▶ _Problem_: Show each line of the entries below in which the word "none" appears.

▶ _Dataset content_:
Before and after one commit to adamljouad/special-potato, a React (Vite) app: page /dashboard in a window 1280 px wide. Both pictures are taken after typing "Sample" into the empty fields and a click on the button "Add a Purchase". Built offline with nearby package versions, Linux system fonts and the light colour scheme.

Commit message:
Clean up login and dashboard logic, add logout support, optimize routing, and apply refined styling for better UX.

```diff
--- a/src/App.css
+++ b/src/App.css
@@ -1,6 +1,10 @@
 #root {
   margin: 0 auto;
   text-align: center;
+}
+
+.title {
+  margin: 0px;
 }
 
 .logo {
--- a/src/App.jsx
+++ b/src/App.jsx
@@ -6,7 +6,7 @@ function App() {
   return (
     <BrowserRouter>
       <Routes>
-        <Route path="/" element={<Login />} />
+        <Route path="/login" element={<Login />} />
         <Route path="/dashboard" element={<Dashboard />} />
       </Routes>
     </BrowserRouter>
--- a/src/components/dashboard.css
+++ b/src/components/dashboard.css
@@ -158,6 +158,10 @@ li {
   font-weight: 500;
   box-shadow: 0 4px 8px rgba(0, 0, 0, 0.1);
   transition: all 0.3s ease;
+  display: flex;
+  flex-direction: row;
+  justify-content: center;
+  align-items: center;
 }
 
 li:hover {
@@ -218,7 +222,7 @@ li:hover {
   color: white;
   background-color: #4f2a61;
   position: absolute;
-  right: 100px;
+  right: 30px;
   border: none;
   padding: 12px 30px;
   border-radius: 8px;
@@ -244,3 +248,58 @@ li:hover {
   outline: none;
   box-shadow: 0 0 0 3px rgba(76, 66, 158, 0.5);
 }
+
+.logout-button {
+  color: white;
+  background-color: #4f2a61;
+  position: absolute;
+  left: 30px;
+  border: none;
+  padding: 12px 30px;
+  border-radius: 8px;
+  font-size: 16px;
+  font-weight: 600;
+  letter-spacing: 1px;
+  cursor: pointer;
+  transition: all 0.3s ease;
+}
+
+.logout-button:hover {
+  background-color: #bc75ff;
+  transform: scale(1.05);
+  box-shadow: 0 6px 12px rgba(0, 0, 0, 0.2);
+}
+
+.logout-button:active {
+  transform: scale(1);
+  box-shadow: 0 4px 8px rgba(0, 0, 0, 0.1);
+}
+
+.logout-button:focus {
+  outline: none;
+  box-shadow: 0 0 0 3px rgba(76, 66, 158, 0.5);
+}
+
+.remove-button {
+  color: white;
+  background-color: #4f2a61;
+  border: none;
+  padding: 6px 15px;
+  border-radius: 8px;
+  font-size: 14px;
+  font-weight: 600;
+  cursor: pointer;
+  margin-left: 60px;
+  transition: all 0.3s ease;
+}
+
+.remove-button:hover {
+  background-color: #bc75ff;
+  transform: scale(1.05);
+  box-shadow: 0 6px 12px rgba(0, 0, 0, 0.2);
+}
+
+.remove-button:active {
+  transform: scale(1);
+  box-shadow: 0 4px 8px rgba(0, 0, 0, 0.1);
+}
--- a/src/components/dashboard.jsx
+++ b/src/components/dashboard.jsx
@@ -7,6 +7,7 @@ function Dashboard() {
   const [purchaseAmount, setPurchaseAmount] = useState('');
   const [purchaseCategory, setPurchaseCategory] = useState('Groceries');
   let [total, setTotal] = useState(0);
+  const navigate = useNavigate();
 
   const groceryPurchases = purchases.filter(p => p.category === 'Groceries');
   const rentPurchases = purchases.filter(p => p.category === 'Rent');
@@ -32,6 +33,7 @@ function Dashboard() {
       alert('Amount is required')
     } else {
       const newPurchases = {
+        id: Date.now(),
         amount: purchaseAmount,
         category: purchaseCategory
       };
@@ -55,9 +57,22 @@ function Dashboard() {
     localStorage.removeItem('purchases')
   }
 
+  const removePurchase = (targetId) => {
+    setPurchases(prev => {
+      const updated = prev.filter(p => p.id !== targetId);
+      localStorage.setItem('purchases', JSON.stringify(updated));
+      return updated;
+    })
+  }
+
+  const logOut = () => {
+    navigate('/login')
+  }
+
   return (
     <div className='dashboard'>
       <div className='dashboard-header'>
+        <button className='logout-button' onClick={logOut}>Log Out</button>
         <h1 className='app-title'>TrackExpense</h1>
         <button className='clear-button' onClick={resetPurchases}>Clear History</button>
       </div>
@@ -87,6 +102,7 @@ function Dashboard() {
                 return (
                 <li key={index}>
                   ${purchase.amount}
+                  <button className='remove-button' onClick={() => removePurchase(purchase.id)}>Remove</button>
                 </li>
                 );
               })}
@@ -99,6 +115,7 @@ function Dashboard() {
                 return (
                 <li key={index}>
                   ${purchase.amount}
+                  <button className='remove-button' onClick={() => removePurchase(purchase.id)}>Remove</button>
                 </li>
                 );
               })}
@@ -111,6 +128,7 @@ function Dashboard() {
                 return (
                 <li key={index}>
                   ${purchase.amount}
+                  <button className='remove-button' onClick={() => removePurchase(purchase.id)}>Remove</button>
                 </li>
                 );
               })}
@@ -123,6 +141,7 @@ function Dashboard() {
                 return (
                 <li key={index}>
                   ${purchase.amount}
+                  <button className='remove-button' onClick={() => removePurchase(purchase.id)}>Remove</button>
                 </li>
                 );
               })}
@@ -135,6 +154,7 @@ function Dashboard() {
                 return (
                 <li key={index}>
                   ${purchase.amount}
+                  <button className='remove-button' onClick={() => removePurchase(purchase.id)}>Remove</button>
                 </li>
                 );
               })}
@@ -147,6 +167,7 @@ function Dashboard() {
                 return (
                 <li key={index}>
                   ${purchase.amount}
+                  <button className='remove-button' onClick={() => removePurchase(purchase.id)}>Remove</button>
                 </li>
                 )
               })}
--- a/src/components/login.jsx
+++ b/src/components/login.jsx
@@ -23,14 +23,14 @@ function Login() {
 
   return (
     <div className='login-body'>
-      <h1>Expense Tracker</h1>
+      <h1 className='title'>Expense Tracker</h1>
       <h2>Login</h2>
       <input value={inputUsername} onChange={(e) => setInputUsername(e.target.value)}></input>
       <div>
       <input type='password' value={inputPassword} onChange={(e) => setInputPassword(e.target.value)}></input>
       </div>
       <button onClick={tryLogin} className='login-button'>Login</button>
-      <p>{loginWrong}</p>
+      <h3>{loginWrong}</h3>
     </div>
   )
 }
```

▶ _Expected answer_:
   border: none;
   outline: none;
+  border: none;
+  outline: none;
+  border: none;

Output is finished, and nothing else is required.